Your objective.
Please state how many lines below include the word "Developer"; the reply should be the number only.

User interface change data
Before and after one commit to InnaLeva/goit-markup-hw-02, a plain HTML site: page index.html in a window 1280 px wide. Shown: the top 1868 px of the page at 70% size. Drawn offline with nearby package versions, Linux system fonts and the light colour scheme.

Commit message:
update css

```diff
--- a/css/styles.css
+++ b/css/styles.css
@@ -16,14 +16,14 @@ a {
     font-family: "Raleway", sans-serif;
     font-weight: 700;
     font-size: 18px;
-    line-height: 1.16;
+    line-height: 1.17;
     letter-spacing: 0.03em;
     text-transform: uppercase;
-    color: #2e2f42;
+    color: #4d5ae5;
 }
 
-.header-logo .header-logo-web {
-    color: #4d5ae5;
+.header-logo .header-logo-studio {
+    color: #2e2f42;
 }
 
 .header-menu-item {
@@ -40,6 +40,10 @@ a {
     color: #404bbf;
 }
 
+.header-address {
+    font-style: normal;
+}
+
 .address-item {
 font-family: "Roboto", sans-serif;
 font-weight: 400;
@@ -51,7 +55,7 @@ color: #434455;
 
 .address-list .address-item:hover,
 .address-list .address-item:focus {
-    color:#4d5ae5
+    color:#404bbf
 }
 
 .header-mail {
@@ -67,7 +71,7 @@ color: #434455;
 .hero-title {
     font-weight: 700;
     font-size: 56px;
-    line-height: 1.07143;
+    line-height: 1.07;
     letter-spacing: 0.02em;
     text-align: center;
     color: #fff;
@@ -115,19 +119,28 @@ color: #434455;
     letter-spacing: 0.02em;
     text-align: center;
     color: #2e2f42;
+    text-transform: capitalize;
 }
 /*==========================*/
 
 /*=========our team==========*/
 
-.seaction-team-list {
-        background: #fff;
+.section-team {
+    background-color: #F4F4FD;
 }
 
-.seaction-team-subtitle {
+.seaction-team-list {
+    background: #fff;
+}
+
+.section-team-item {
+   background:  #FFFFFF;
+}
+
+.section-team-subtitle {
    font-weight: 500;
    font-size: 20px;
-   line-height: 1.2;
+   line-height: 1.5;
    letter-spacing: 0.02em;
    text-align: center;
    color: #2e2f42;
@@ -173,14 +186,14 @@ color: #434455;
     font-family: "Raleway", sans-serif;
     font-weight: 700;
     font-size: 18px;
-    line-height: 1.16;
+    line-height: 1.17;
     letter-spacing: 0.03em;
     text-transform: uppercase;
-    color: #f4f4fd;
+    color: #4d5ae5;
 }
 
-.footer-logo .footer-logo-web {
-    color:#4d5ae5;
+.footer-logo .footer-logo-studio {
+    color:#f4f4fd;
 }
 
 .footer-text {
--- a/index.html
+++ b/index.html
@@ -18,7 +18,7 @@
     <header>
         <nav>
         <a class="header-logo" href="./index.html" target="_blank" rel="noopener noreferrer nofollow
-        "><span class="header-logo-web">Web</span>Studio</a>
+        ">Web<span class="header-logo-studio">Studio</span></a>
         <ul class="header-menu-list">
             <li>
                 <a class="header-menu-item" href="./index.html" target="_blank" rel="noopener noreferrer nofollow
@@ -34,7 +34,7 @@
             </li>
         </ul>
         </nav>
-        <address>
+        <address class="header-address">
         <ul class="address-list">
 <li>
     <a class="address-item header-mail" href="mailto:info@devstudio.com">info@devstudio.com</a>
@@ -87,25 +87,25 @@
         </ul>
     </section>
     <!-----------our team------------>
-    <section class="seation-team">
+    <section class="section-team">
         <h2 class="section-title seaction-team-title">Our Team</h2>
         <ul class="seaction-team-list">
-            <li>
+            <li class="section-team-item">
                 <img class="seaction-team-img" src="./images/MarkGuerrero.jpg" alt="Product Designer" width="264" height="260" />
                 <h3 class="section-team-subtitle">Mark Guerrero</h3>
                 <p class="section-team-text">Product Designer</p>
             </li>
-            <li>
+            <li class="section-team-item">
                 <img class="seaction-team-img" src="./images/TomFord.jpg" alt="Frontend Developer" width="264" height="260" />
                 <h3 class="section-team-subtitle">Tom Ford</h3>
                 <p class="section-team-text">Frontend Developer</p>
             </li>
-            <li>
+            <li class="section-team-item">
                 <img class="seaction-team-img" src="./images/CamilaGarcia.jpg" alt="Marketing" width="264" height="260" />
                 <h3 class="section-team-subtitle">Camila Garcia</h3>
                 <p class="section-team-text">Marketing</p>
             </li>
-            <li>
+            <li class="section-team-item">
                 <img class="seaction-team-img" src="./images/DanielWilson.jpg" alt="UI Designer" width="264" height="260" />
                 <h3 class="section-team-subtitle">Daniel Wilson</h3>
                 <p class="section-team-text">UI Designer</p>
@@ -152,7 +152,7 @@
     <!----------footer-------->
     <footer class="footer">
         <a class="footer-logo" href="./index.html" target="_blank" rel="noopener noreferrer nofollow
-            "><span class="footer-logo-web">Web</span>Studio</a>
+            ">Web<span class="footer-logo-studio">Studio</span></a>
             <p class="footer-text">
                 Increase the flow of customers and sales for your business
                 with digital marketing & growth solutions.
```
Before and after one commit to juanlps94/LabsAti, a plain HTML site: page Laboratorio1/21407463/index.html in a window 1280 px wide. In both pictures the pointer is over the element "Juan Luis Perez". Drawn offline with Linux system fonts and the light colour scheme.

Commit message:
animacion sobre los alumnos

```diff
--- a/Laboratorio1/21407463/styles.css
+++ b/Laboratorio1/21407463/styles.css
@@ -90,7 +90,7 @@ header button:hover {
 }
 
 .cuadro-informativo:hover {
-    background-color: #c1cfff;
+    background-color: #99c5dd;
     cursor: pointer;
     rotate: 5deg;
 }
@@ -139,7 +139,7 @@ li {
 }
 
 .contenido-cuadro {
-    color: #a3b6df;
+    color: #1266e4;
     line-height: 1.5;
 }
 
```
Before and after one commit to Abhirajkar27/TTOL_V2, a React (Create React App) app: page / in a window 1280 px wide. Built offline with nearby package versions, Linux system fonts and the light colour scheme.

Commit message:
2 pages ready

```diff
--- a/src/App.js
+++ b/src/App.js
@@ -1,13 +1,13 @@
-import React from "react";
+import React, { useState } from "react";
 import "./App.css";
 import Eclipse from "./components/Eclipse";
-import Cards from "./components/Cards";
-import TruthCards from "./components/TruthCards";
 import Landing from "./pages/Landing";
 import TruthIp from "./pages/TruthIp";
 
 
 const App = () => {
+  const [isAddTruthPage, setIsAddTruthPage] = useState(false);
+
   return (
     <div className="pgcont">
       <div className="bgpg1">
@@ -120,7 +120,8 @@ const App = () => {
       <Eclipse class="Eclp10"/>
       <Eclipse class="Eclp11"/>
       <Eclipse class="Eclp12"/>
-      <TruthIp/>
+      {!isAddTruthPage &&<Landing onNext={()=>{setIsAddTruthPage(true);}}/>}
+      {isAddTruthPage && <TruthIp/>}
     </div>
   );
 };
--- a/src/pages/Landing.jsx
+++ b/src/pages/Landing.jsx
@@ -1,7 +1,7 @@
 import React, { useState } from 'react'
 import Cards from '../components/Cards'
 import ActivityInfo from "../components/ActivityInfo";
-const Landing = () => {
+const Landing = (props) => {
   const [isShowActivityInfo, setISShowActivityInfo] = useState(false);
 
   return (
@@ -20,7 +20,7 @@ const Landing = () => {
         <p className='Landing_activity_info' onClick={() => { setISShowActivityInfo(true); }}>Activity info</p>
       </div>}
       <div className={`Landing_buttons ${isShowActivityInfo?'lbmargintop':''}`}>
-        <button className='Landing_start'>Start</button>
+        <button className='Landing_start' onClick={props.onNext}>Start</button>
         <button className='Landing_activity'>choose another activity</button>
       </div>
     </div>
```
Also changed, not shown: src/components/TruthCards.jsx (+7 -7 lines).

Output for this task.
2